[User interface change data]
==================================================

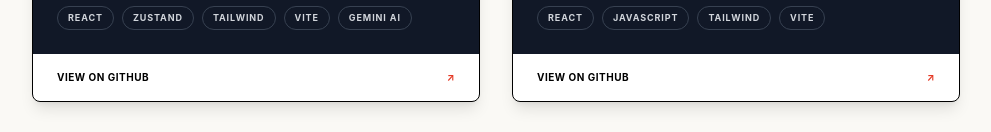
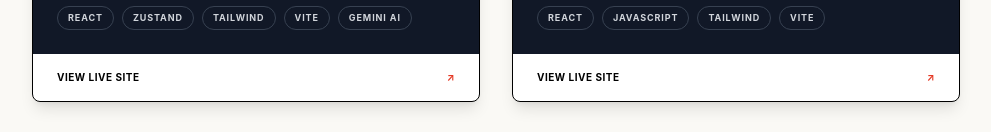
Before and after one commit to joshuaihesiulo/Joshua-Portfolio, a React (Vite) app: page / in a window 1280 px wide. Shown: the part 3028-3160 px from the top of the page, without its empty margins (144-1135 px from the left). Built offline with nearby package versions, Linux system fonts and the light colour scheme.

Commit message:
Link NaijaCounts and SavvyTrades to live deployments

```diff
--- a/src/data/portfolioData.js
+++ b/src/data/portfolioData.js
@@ -69,8 +69,8 @@ export const projectsData = [
     description:
       "AI-powered calorie calculation web app built with React, Zustand, Tailwind CSS, Vite, and Google Gemini using the FAO West African Food Composition Table (WAFCT 2019).",
     stack: ["React", "Zustand", "Tailwind", "Vite", "Gemini AI"],
-    link: "https://github.com/joshuaihesiulo",
-    cta: "View on GitHub",
+    link: "https://calorie-site-gray.vercel.app",
+    cta: "View live site",
   },
   {
     id: 2,
@@ -79,8 +79,8 @@ export const projectsData = [
     description:
       "Forex trade journaling app for logging, analyzing, and reviewing trades — helping traders track performance and sharpen their strategy.",
     stack: ["React", "JavaScript", "Tailwind", "Vite"],
-    link: "https://github.com/joshuaihesiulo",
-    cta: "View on GitHub",
+    link: "https://frontend-lyart-six-36.vercel.app",
+    cta: "View live site",
   },
   {
     id: 3,
```
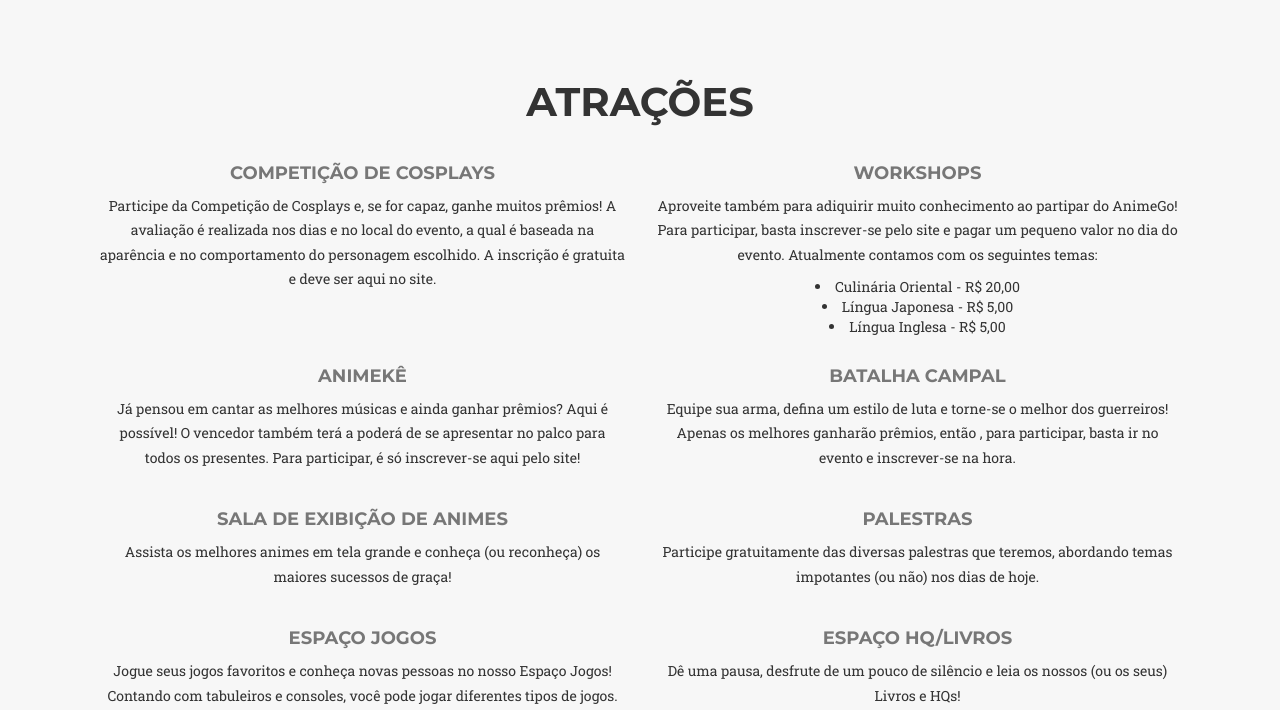
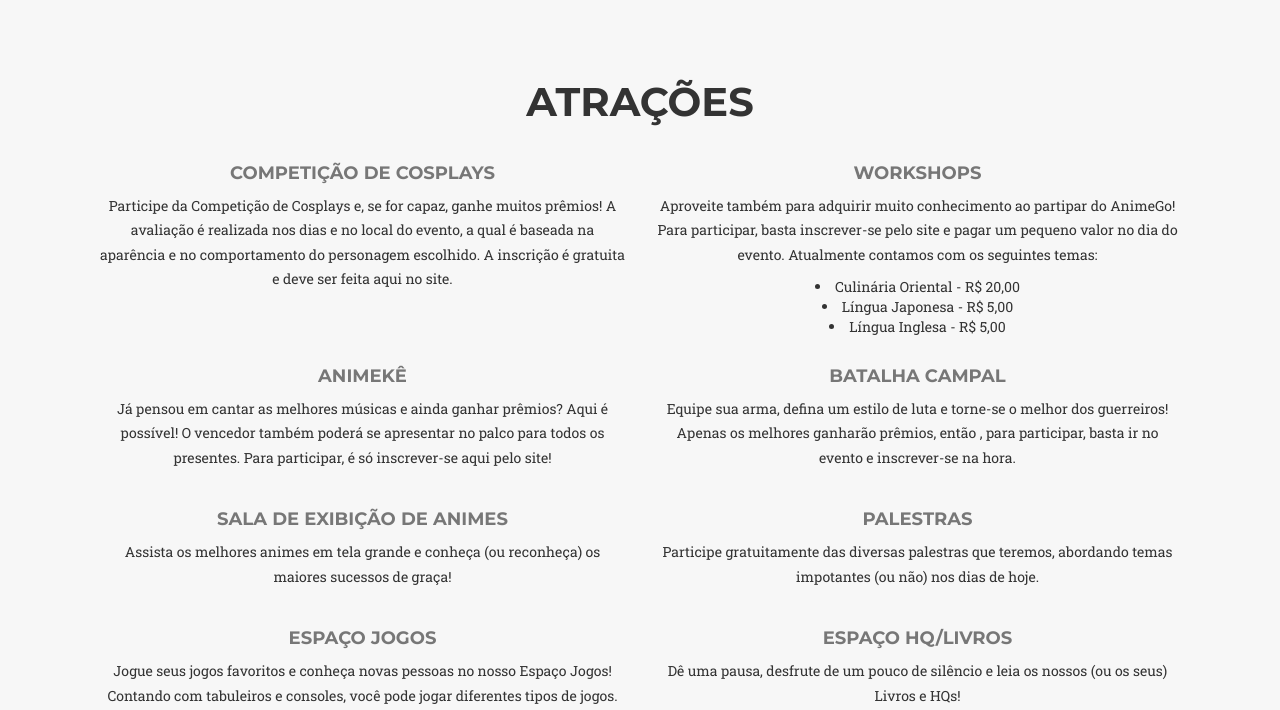
Before and after one commit to andrewmsilva/animego-old, a PHP site: page /animego/ in a window 1280 px wide; the page is wider, and only the part inside the window is pictured. Shown: the part 1217-1927 px from the top of that part. Run offline with PHP 8.4, Linux system fonts and the light colour scheme; some libraries are stand-ins or nearby versions; some web fonts are replaced.

Commit message:
Correções de bugs

```diff
--- a/atracoes.php
+++ b/atracoes.php
@@ -38,18 +38,18 @@
             <h2 class="section-heading" style="margin-bottom:30px;">Atrações<br><?php echo $inscricoes_btn.$admin; ?></h2>
             <div class="col-xs-6 col-lg-6 text-center">
                 <h4 class="section-subheading text-muted">Competição de Cosplays</h4>
-                <p>Participe da Competição de Cosplays e, se for capaz, ganhe muitos prêmios! A avaliação é realizada nos dias e no local do evento, a qual é baseada na aparência e no comportamento do personagem escolhido. A inscrição é gratuita e deve ser aqui no site.</p>
+                <p>Participe da Competição de Cosplays e, se for capaz, ganhe muitos prêmios! A avaliação é realizada nos dias e no local do evento, a qual é baseada na aparência e no comportamento do personagem escolhido. A inscrição é gratuita e deve ser feita aqui no site.</p>
             </div>
             <div class="col-xs-6 col-lg-6 text-center">
                 <h4 class="section-subheading text-muted">Workshops</h4>
-                <p>Aproveite também para adiquirir muito conhecimento ao partipar do AnimeGo! Para participar, basta inscrever-se pelo site e pagar um pequeno valor no dia do evento. Atualmente contamos com os seguintes temas:</p>
+                <p>Aproveite também para adquirir muito conhecimento ao partipar do AnimeGo! Para participar, basta inscrever-se pelo site e pagar um pequeno valor no dia do evento. Atualmente contamos com os seguintes temas:</p>
                 <li>Culinária Oriental - R$ 20,00</li>
                 <li>Língua Japonesa - R$ 5,00</li>
                 <li>Língua Inglesa - R$ 5,00</li>
             </div>
             <div class="col-xs-6 col-lg-6 text-center">
                 <h4 class="section-subheading text-muted">Animekê</h4>
-                <p>Já pensou em cantar as melhores músicas e ainda ganhar prêmios? Aqui é possível! O vencedor também terá a poderá de se apresentar no palco para todos os presentes. Para participar, é só inscrever-se aqui pelo site!</p>
+                <p>Já pensou em cantar as melhores músicas e ainda ganhar prêmios? Aqui é possível! O vencedor também poderá se apresentar no palco para todos os presentes. Para participar, é só inscrever-se aqui pelo site!</p>
             </div>
             <div class="col-xs-6 col-lg-6 text-center">
                 <h4 class="section-subheading text-muted">Batalha campal</h4>
```
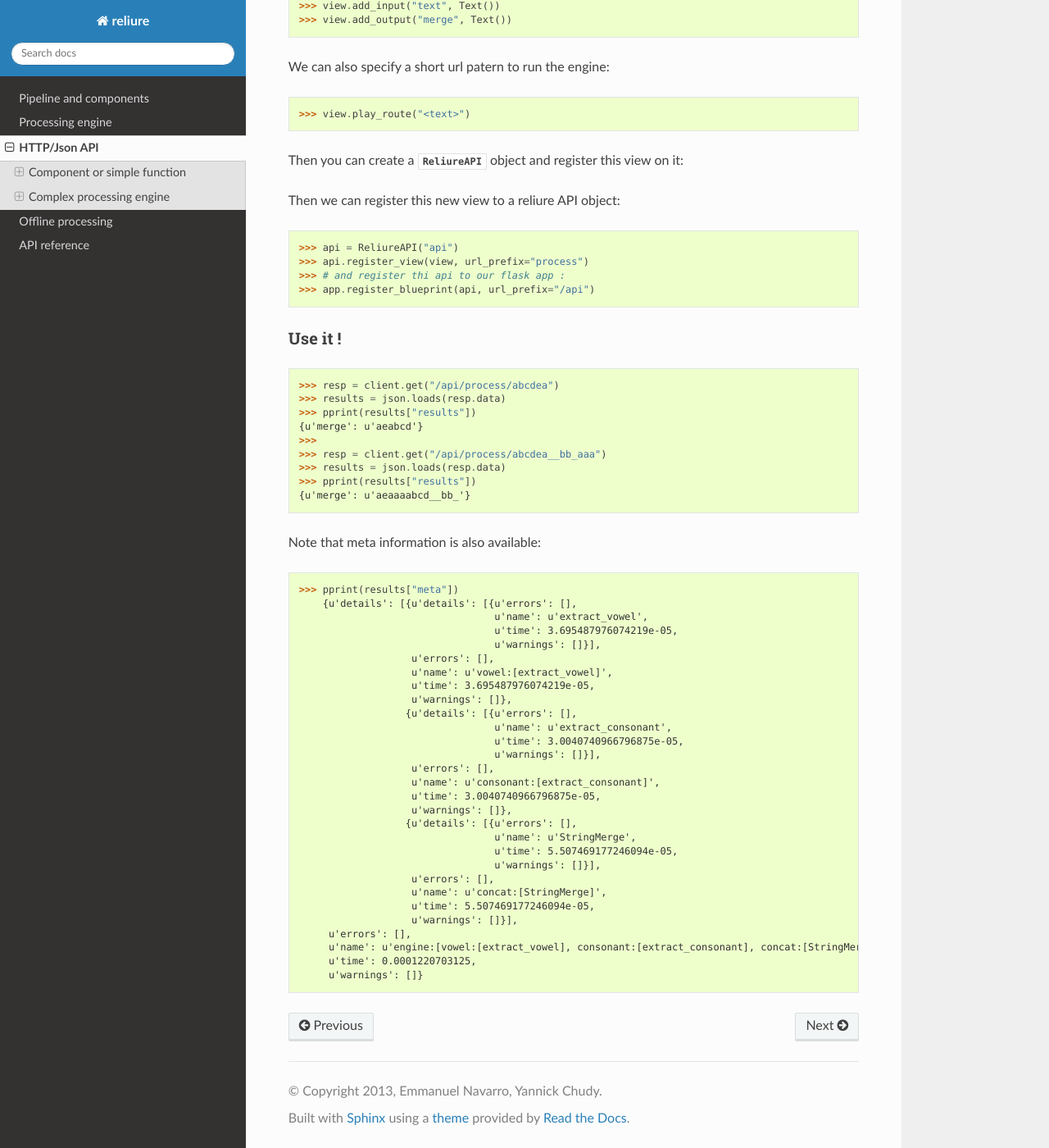
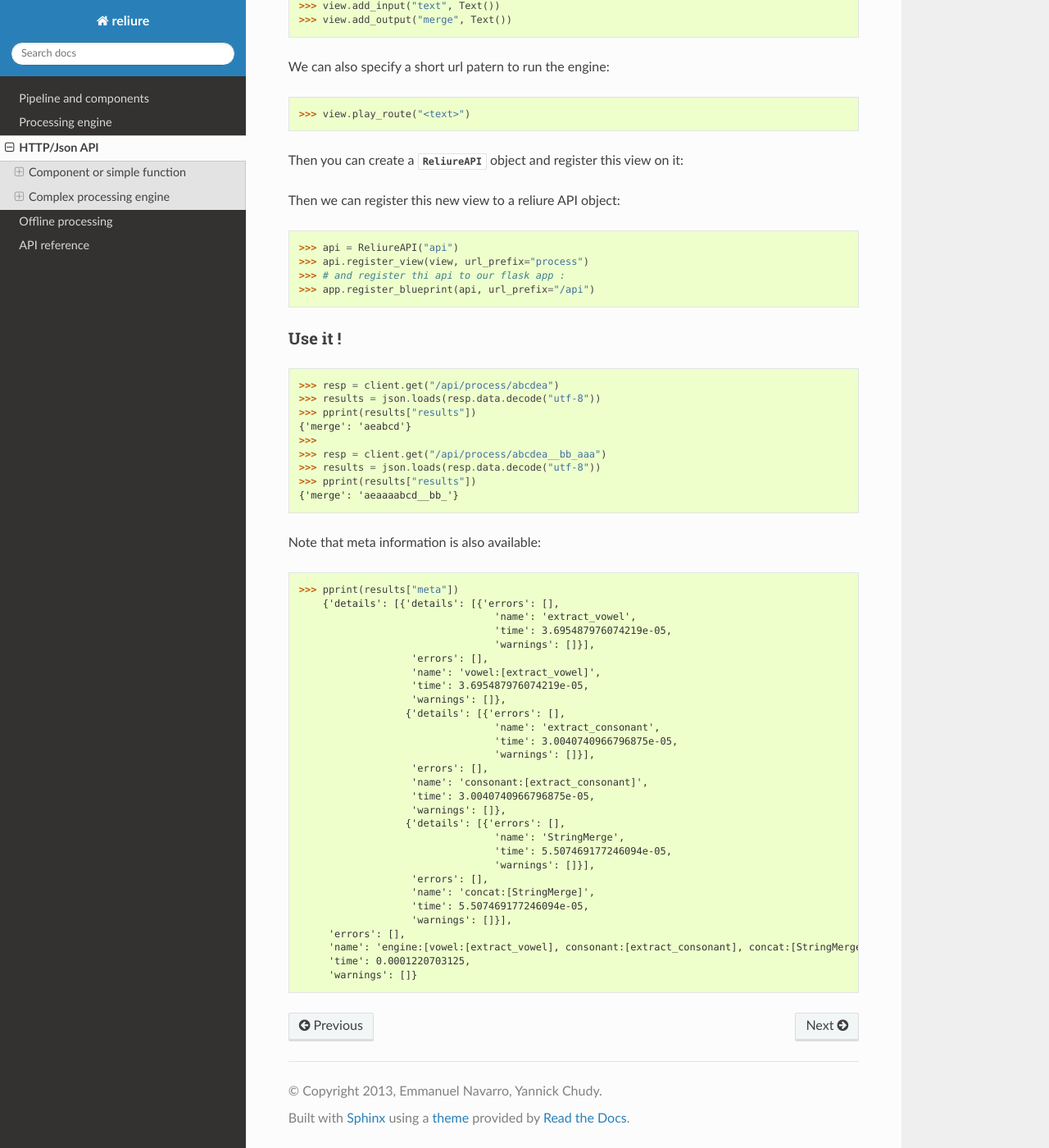
Before and after one commit to kodexlab/reliure, a Sphinx documentation site: the page built from docs/web.rst, in a window 1280 px wide and 1400 px high, scrolled down 6688 px. Shown: the whole window at 82% size. Built offline with Sphinx 7.4.7 and the Read the Docs theme 2.0.0, drawn with Linux system fonts in a browser that asks for light colours; formulas are drawn with MathJax 3; pages that are not in the unit, such as notebooks, are missing from menus; some of the changed text lies outside the part shown.

Commit message:
fix doctest

```diff
--- a/docs/web.rst
+++ b/docs/web.rst
@@ -1,4 +1,3 @@
-******************
 HTTP/Json API
 ******************
 
@@ -96,19 +95,19 @@ To illustrate API call, let's use Flask testing mechanism:
 {'count_a_and_b': 3}
 >>>
 >>> resp = client.get("/api/count_ab/abcdea__bb_aaa")
->>> results = json.loads(resp.data)
+>>> results = json.loads(resp.data.decode("utf-8"))
 >>> pprint(results["results"])
 {'count_a_and_b': 8}
 
 Note that meta information is also available:
 
 >>> pprint(results["meta"])         #doctest: +SKIP
-{'details': [{u'errors': [],
-               u'name': 'count_a_and_b',
-               u'time': 3.314018249511719e-05,
-               u'warnings': []}],
+{'details': [{'errors': [],
+              'name': 'count_a_and_b',
+              'time': 3.314018249511719e-05,
+              'warnings': []}],
  'errors': [],
- 'name': u'count_a_and_b:[count_a_and_b]',
+ 'name': 'count_a_and_b:[count_a_and_b]',
  'time': 3.314018249511719e-05,
  'warnings': []}
 
@@ -204,41 +203,41 @@ Finaly, just use it !
 And then we can use it:
 
 >>> resp = client.get("/api/merge/aaa/bbb")
->>> results = json.loads(resp.data)
+>>> results = json.loads(resp.data.decode("utf-8"))
 >>> results["results"]
-{u'merge': u'aaabbb'}
+{'merge': 'aaabbb'}
 
 
 As we have specify a route that require only one argument, and a default value
 for this second input (``in_rgh``), it is also possible to do:
 
 >>> resp = client.get("/api/merge/aaa")
->>> results = json.loads(resp.data)
+>>> results = json.loads(resp.data.decode("utf-8"))
 >>> results["results"]
-{u'merge': u'aaaddd'}
+{'merge': 'aaaddd'}
 
 It is also possible to call the API with options:
 
 >>> resp = client.get("/api/merge/aaa/bbb?method=altern")
->>> results = json.loads(resp.data)
+>>> results = json.loads(resp.data.decode("utf-8"))
 >>> results["results"]
-{u'merge': u'ababab'}
+{'merge': 'ababab'}
 
 Alternatively you can use a POST to send inputs.
 There is two posibility to provide inputs and options.
 First by using direct form encoding:
 
 >>> resp = client.post("/api/merge", data={"in_lft":"ee", "in_rgh":"hhhh"})
->>> results = json.loads(resp.data)
+>>> results = json.loads(resp.data.decode("utf-8"))
 >>> results["results"]
-{u'merge': u'eehhhh'}
+{'merge': 'eehhhh'}
 
 And with options in the url:
 
 >>> resp = client.post("/api/merge?method=altern", data={"in_lft":"ee", "in_rgh":"hhhh"})
->>> results = json.loads(resp.data)
+>>> results = json.loads(resp.data.decode("utf-8"))
 >>> results["results"]
-{u'merge': u'eheh'}
+{'merge': 'eheh'}
 
 The second option is to use a json payload:
 
@@ -255,35 +254,35 @@ The second option is to use a json payload:
 >>> json_data = json.dumps(data)
 >>> resp = client.post("/api/merge", data=json_data, content_type='application/json')
 >>> # note that it is important to specify content_type to 'application/json'
->>> results = json.loads(resp.data)
+>>> results = json.loads(resp.data.decode("utf-8"))
 >>> results["results"]
-{u'merge': u'egeg'}
+{'merge': 'egeg'}
 
 
 Note that a GET call on the root ``/api/merge`` returns a json that specify
 the API. With this, it is possible do list all the options of the component:
 
 >>> resp = client.get("/api/merge")
->>> results = json.loads(resp.data)
+>>> results = json.loads(resp.data.decode("utf-8"))
 >>> pprint(results)
-{u'args': [u'in_lft', u'in_rgh'],
- u'components': [{u'default': True,
-                  u'name': u'StringMerge',
-                  u'options': [{u'name': u'method',
-                                u'otype': {u'choices': [u'concat',
-                                                        u'altern'],
-                                           u'default': u'concat',
-                                           u'help': u'How to merge the inputs',
-                                           u'multi': False,
-                                           u'type': u'Text',
-                                           u'uniq': False,
-                                           u'vtype': u'unicode'},
-                                u'type': u'value',
-                                u'value': u'concat'}]}],
- u'multiple': False,
- u'name': u'StringMerge',
- u'required': True,
- u'returns': [u'merge']}
+{'args': ['in_lft', 'in_rgh'],
+ 'components': [{'default': True,
+                 'name': 'StringMerge',
+                 'options': [{'name': 'method',
+                              'otype': {'choices': ['concat', 'altern'],
+                                        'default': 'concat',
+                                        'encoding': 'utf8',
+                                        'help': 'How to merge the inputs',
+                                        'multi': False,
+                                        'type': 'Text',
+                                        'uniq': False,
+                                        'vtype': 'unicode'},
+                              'type': 'value',
+                              'value': 'concat'}]}],
+ 'multiple': False,
+ 'name': 'StringMerge',
+ 'required': True,
+ 'returns': ['merge']}
 
 
 
@@ -383,43 +381,43 @@ Use it !
 ===========
 
 >>> resp = client.get("/api/process/abcdea")
->>> results = json.loads(resp.data)
+>>> results = json.loads(resp.data.decode("utf-8"))
 >>> pprint(results["results"])
-{u'merge': u'aeabcd'}
+{'merge': 'aeabcd'}
 >>>
 >>> resp = client.get("/api/process/abcdea__bb_aaa")
->>> results = json.loads(resp.data)
+>>> results = json.loads(resp.data.decode("utf-8"))
 >>> pprint(results["results"])
-{u'merge': u'aeaaaabcd__bb_'}
+{'merge': 'aeaaaabcd__bb_'}
 
 Note that meta information is also available:
 
 >>> pprint(results["meta"])     # doctest: +SKIP
-    {u'details': [{u'details': [{u'errors': [],
-                                 u'name': u'extract_vowel',
-                                 u'time': 3.695487976074219e-05,
-                                 u'warnings': []}],
-                   u'errors': [],
-                   u'name': u'vowel:[extract_vowel]',
-                   u'time': 3.695487976074219e-05,
-                   u'warnings': []},
-                  {u'details': [{u'errors': [],
-                                 u'name': u'extract_consonant',
-                                 u'time': 3.0040740966796875e-05,
-                                 u'warnings': []}],
-                   u'errors': [],
-                   u'name': u'consonant:[extract_consonant]',
-                   u'time': 3.0040740966796875e-05,
-                   u'warnings': []},
-                  {u'details': [{u'errors': [],
-                                 u'name': u'StringMerge',
-                                 u'time': 5.507469177246094e-05,
-                                 u'warnings': []}],
-                   u'errors': [],
-                   u'name': u'concat:[StringMerge]',
-                   u'time': 5.507469177246094e-05,
-                   u'warnings': []}],
-     u'errors': [],
-     u'name': u'engine:[vowel:[extract_vowel], consonant:[extract_consonant], concat:[StringMerge]]',
-     u'time': 0.0001220703125,
-     u'warnings': []}
+    {'details': [{'details': [{'errors': [],
+                                 'name': 'extract_vowel',
+                                 'time': 3.695487976074219e-05,
+                                 'warnings': []}],
+                   'errors': [],
+                   'name': 'vowel:[extract_vowel]',
+                   'time': 3.695487976074219e-05,
+                   'warnings': []},
+                  {'details': [{'errors': [],
+                                 'name': 'extract_consonant',
+                                 'time': 3.0040740966796875e-05,
+                                 'warnings': []}],
+                   'errors': [],
+                   'name': 'consonant:[extract_consonant]',
+                   'time': 3.0040740966796875e-05,
+                   'warnings': []},
+                  {'details': [{'errors': [],
+                                 'name': 'StringMerge',
+                                 'time': 5.507469177246094e-05,
+                                 'warnings': []}],
+                   'errors': [],
+                   'name': 'concat:[StringMerge]',
+                   'time': 5.507469177246094e-05,
+                   'warnings': []}],
+     'errors': [],
+     'name': 'engine:[vowel:[extract_vowel], consonant:[extract_consonant], concat:[StringMerge]]',
+     'time': 0.0001220703125,
+     'warnings': []}
```
Also changed, not shown: other parts of docs/web.rst (+1 -2 lines), 1 other file.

==================================================

TASK INSTRUCTIONS - Search the records for the string "meta" and, wherever a line contains it, please copy that line.

SOLVED PROBLEM -
 Note that meta information is also available:
 >>> pprint(results["meta"])         #doctest: +SKIP
 Note that meta information is also available:
 >>> pprint(results["meta"])     # doctest: +SKIP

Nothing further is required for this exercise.